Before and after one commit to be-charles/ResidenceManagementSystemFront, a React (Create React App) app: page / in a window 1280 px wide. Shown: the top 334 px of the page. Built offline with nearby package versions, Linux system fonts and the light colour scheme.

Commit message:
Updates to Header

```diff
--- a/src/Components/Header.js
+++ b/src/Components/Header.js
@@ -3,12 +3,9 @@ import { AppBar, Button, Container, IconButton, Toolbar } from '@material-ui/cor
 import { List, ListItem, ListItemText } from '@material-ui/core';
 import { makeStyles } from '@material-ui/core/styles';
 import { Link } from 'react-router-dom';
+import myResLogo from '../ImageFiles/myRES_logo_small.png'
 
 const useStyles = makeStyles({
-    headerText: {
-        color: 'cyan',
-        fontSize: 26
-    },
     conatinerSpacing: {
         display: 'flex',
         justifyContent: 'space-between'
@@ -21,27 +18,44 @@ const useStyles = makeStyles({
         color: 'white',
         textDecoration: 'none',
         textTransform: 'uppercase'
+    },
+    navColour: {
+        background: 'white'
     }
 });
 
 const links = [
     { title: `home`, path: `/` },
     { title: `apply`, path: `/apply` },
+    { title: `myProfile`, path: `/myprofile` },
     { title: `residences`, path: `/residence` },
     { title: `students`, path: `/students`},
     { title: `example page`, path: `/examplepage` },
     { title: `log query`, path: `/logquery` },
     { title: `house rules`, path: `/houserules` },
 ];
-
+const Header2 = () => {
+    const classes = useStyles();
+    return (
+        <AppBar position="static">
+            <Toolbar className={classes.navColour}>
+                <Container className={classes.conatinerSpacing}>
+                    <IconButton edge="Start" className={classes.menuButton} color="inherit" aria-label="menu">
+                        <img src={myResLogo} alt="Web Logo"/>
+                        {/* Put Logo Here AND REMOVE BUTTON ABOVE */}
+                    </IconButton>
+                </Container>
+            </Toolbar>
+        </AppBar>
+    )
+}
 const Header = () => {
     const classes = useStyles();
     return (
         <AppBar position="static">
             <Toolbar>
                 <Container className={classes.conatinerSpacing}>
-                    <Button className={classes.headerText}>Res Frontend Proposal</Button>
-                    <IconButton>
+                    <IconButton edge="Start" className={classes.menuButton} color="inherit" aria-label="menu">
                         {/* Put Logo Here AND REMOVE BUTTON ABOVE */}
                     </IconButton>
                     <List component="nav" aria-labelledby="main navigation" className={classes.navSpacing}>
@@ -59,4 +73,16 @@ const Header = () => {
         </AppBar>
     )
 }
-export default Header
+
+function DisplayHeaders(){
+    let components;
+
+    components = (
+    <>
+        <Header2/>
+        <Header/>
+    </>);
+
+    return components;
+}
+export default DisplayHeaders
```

****

What the task asks → Exactly as they stand above, retype all of the records.

Your solution →
Before and after one commit to be-charles/ResidenceManagementSystemFront, a React (Create React App) app: page / in a window 1280 px wide. Shown: the top 334 px of the page. Built offline with nearby package versions, Linux system fonts and the light colour scheme.

Commit message:
Updates to Header

```diff
--- a/src/Components/Header.js
+++ b/src/Components/Header.js
@@ -3,12 +3,9 @@ import { AppBar, Button, Container, IconButton, Toolbar } from '@material-ui/cor
 import { List, ListItem, ListItemText } from '@material-ui/core';
 import { makeStyles } from '@material-ui/core/styles';
 import { Link } from 'react-router-dom';
+import myResLogo from '../ImageFiles/myRES_logo_small.png'
 
 const useStyles = makeStyles({
-    headerText: {
-        color: 'cyan',
-        fontSize: 26
-    },
     conatinerSpacing: {
         display: 'flex',
         justifyContent: 'space-between'
@@ -21,27 +18,44 @@ const useStyles = makeStyles({
         color: 'white',
         textDecoration: 'none',
         textTransform: 'uppercase'
+    },
+    navColour: {
+        background: 'white'
     }
 });
 
 const links = [
     { title: `home`, path: `/` },
     { title: `apply`, path: `/apply` },
+    { title: `myProfile`, path: `/myprofile` },
     { title: `residences`, path: `/residence` },
     { title: `students`, path: `/students`},
     { title: `example page`, path: `/examplepage` },
     { title: `log query`, path: `/logquery` },
     { title: `house rules`, path: `/houserules` },
 ];
-
+const Header2 = () => {
+    const classes = useStyles();
+    return (
+        <AppBar position="static">
+            <Toolbar className={classes.navColour}>
+                <Container className={classes.conatinerSpacing}>
+                    <IconButton edge="Start" className={classes.menuButton} color="inherit" aria-label="menu">
+                        <img src={myResLogo} alt="Web Logo"/>
+                        {/* Put Logo Here AND REMOVE BUTTON ABOVE */}
+                    </IconButton>
+                </Container>
+            </Toolbar>
+        </AppBar>
+    )
+}
 const Header = () => {
     const classes = useStyles();
     return (
         <AppBar position="static">
             <Toolbar>
                 <Container className={classes.conatinerSpacing}>
-                    <Button className={classes.headerText}>Res Frontend Proposal</Button>
-                    <IconButton>
+                    <IconButton edge="Start" className={classes.menuButton} color="inherit" aria-label="menu">
                         {/* Put Logo Here AND REMOVE BUTTON ABOVE */}
                     </IconButton>
                     <List component="nav" aria-labelledby="main navigation" className={classes.navSpacing}>
@@ -59,4 +73,16 @@ const Header = () => {
         </AppBar>
     )
 }
-export default Header
+
+function DisplayHeaders(){
+    let components;
+
+    components = (
+    <>
+        <Header2/>
+        <Header/>
+    </>);
+
+    return components;
+}
+export default DisplayHeaders
```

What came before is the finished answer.